Electric 49.gif
Red Earth Performing in Albuquerque, NM's El Rey Theater
Background information
Origin Albuquerque, New Mexico, United States
Genres Native American Music, Rock, Funk, World fusion
Years active 1997– ?
Members Ira Wilson - lead vocals, rhythm guitar
Jeff Duneman - drum set, percussion
Carlo Bluehouse Johnson - lead guitar
John Simms - trumpet, keyboards
Captain Raab - bass, vocals
Blake Minnerly - saxophone, vocals
Past members Charley Baca - lead & rhythm guitar
Kenneth Beaupre - trombone
Monica Delgado - trumpet
Ernesto Encinas - saxophone
John Horse - guitar
Hideki Imai - trombone
Adrian Wall - bass, hand drum
Christian Orellana - percussion, vocals
Jason Botten - trumpet

Red Earth is a 6-10 piece (depending on the year!) Native American Rock band from Albuquerque, New Mexico who has released three independent albums.

General information[edit]

Formed in Albuquerque, New Mexico in the mid-1990s, Red Earth quickly became a local favorite and soon was playing around the Southwest, notably on numerous Indian Reservations and music festivals.

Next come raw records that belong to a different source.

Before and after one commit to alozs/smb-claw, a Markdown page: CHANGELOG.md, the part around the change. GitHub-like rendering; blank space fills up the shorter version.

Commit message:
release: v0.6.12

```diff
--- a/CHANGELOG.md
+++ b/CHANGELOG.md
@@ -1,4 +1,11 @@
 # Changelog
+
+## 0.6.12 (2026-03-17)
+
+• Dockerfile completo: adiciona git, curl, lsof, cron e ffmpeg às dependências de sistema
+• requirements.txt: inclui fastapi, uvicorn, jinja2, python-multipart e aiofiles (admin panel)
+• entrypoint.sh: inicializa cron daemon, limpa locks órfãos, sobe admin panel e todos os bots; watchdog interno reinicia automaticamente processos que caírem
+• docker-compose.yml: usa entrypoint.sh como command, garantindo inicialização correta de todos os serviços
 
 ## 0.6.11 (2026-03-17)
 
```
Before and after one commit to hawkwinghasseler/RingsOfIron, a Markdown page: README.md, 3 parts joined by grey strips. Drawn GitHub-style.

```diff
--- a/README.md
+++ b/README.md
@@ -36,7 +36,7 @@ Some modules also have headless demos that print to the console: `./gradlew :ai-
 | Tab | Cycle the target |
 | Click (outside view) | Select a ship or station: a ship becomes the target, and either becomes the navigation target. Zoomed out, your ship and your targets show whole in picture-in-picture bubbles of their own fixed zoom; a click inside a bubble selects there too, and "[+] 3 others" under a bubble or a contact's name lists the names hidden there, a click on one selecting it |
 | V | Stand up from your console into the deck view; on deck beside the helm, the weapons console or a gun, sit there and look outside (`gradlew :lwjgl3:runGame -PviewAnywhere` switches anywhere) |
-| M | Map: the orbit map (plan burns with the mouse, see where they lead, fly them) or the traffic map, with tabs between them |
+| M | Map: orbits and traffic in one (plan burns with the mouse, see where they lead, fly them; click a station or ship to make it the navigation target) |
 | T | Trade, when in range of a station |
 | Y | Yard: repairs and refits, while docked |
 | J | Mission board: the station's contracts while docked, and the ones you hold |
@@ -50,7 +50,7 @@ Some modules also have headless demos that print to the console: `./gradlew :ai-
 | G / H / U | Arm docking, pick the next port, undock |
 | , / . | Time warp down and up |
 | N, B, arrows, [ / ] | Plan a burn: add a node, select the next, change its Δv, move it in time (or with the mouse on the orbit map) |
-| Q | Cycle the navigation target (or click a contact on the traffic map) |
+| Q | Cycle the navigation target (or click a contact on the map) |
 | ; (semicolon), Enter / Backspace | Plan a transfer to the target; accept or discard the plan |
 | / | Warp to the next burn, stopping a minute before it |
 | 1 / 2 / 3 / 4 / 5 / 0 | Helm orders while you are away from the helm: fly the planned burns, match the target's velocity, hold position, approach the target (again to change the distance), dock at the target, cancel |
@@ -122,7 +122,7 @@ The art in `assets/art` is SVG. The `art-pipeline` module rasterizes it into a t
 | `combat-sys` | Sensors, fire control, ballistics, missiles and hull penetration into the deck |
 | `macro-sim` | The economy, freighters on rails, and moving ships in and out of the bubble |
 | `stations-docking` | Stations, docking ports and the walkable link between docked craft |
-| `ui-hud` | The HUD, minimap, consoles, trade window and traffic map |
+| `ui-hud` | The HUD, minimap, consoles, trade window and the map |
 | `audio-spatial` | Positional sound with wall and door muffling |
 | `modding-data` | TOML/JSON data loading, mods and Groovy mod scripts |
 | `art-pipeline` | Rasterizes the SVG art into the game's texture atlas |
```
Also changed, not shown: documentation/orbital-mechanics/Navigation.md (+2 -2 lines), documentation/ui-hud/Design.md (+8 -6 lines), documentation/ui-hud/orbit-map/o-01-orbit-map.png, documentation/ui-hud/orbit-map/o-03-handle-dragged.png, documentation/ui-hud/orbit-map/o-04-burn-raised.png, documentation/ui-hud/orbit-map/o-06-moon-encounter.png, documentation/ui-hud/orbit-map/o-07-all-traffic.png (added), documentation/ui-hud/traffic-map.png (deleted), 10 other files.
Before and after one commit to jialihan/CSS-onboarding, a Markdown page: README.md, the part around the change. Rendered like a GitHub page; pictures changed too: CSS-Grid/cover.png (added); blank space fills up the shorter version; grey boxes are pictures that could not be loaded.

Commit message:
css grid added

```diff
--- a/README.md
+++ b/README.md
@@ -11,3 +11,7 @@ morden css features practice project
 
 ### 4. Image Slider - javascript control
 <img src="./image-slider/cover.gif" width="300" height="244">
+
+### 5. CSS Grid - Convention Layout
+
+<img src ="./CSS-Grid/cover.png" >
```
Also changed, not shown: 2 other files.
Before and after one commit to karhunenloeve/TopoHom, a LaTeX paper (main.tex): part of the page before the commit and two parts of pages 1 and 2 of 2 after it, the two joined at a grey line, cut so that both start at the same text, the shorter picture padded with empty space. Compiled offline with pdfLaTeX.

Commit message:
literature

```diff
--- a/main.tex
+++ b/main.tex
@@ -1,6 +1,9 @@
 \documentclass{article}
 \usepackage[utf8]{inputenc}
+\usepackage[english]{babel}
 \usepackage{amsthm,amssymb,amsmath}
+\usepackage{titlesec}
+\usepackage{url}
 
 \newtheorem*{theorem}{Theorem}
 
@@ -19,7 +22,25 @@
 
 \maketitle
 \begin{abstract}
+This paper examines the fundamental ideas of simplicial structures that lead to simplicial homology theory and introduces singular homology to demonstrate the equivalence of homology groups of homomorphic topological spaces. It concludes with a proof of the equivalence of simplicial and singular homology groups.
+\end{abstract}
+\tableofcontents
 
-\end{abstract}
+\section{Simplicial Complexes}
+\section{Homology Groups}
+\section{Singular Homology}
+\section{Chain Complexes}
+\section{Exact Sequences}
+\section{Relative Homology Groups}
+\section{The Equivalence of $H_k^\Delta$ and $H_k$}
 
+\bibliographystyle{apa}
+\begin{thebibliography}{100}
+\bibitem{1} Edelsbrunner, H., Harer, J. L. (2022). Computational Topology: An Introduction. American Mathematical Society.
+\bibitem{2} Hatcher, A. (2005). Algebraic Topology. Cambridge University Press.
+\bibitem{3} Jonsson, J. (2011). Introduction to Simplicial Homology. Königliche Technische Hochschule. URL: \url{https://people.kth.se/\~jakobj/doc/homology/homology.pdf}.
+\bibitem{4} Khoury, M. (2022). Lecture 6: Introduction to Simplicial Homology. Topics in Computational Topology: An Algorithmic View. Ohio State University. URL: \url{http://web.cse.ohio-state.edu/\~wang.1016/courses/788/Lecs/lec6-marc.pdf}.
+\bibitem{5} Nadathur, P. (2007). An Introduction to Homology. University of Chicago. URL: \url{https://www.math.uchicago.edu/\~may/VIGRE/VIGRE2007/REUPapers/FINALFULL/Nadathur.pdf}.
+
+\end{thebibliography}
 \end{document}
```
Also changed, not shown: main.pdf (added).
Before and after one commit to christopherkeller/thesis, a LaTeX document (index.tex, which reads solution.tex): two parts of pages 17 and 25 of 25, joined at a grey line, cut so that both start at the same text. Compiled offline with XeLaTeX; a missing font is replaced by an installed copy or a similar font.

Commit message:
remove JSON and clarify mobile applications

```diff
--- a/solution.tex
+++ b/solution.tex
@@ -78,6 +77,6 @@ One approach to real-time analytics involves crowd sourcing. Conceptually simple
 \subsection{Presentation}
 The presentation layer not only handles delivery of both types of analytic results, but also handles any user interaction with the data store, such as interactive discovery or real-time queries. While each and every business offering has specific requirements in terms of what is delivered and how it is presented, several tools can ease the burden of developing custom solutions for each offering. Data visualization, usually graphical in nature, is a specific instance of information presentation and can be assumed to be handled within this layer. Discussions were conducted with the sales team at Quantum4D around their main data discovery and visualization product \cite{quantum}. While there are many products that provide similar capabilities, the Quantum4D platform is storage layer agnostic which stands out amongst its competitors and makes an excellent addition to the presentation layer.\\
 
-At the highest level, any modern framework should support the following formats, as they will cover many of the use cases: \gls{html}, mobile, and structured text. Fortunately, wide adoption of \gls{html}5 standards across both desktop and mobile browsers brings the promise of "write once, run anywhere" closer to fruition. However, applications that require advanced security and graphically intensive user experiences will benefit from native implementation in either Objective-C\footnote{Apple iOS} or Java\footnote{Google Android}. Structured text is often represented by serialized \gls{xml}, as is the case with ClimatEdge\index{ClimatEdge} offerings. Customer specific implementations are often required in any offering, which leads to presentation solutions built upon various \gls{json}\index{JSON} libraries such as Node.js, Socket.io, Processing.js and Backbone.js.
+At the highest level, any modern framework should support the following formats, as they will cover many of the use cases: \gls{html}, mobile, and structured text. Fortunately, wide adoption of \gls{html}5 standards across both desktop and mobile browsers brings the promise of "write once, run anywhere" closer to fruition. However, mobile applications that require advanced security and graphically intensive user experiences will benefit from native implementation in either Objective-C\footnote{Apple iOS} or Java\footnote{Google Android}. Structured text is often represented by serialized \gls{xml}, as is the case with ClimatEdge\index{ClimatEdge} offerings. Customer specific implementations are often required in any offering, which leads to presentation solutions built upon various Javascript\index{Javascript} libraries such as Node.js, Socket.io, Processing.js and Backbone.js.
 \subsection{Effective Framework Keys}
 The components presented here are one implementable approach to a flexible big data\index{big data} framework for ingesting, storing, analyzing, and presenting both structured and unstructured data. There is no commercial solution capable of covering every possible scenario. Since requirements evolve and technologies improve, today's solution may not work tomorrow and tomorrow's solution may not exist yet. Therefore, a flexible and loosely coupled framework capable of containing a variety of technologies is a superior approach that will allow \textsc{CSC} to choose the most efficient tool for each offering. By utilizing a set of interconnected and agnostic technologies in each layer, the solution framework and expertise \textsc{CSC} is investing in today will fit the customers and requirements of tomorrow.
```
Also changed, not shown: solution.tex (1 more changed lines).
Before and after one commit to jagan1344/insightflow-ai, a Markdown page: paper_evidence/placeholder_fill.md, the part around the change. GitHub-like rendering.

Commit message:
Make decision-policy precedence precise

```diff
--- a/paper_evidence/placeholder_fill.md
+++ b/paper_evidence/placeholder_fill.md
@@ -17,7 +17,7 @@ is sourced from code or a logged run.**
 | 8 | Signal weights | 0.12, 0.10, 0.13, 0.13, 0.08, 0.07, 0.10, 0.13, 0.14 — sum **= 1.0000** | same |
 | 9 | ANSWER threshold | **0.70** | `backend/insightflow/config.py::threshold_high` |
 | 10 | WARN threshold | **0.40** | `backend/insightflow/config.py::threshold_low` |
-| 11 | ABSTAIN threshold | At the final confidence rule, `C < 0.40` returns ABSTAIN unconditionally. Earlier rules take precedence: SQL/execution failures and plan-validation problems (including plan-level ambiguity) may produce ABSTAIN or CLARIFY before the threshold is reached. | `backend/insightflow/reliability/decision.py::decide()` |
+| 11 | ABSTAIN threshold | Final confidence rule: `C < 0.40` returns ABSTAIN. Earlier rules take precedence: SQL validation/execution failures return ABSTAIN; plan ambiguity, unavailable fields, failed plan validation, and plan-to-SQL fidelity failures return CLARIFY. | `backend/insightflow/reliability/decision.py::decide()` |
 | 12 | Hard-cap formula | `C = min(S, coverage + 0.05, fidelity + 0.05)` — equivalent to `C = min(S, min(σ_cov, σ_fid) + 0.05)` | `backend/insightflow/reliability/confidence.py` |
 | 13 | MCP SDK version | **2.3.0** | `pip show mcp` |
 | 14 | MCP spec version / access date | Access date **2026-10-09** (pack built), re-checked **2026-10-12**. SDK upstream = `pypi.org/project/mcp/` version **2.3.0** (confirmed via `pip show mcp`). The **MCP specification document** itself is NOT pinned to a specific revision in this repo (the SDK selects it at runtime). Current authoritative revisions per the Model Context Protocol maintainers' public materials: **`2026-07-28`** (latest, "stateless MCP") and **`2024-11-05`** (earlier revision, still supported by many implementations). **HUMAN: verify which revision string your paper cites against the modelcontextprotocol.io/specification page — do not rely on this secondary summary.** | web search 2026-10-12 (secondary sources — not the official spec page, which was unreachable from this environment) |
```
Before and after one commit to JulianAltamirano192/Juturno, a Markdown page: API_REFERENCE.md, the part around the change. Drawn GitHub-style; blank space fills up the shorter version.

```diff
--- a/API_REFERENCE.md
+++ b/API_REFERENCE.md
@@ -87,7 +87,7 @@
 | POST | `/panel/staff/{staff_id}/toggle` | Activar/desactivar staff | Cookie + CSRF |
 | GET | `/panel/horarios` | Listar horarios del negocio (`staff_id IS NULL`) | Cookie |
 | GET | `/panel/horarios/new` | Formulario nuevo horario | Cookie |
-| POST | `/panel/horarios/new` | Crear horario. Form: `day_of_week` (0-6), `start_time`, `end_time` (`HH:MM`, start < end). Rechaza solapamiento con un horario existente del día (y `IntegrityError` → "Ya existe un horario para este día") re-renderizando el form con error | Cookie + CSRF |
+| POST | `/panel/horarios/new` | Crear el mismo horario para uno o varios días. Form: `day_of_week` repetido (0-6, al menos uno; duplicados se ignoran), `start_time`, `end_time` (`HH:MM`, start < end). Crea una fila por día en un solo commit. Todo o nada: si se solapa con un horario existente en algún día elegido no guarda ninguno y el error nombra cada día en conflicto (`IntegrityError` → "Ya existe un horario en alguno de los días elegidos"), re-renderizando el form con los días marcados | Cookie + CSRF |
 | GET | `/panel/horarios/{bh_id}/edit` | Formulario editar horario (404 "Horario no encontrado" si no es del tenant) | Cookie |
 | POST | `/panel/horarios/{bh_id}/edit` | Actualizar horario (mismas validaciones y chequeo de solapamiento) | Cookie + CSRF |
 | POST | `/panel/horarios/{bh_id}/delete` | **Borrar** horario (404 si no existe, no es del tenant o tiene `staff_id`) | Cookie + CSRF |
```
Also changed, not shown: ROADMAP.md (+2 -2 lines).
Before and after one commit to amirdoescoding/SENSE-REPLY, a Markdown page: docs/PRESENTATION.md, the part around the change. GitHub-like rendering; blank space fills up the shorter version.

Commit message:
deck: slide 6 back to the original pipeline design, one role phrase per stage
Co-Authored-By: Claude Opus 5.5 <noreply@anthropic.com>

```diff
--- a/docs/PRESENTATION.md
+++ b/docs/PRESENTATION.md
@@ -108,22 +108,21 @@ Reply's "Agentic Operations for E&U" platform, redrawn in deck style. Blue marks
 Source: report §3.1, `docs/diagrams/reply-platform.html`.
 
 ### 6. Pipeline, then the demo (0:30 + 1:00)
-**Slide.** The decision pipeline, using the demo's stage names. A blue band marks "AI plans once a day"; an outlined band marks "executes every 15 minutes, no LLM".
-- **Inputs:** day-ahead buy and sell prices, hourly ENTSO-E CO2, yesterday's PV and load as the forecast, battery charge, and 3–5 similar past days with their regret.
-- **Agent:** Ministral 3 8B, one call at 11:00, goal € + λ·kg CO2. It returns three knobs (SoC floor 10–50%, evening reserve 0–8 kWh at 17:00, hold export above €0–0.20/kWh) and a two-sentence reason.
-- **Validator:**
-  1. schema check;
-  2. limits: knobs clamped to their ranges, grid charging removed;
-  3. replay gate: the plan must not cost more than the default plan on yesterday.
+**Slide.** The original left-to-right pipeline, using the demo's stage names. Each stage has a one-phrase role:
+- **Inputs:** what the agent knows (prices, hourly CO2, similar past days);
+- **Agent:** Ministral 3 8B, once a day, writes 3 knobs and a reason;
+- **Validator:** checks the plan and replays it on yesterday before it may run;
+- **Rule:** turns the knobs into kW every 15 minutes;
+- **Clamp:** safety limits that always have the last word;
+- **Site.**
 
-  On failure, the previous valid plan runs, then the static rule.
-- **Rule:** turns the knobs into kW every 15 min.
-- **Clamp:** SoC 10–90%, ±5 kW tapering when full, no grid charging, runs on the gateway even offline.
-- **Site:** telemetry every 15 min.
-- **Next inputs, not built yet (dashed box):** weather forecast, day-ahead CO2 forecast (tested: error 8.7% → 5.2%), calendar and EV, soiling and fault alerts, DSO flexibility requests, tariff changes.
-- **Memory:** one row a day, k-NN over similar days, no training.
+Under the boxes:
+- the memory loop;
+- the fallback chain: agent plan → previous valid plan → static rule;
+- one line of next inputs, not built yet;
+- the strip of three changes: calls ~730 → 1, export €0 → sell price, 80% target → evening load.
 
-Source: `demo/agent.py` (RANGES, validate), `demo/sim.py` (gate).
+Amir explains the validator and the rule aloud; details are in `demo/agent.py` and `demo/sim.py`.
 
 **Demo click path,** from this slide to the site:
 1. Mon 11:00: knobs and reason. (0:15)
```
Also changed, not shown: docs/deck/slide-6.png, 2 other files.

True to their diverse Southwest roots, the band combines Indigenous perspectives with energetic combinations of funk, rock, heavy metal, reggae, ska, Latin music, and jazz influences.[1] They dubbed their sound, "Tribal Stew." The band won a Native American Music Award (or NAMMY) for their 1999 debut album, "When Worlds Collide".[2] For the album "When Worlds Collide" they worked with Casper Lomayesva and Third Mesa Music from Phoenix, AZ. In August 2001, the band was invited to perform in Bretagne, France as a part of the 'Chants du Monde' world music festival. They also added to their international performances by playing on several occasions across the border in Mexico.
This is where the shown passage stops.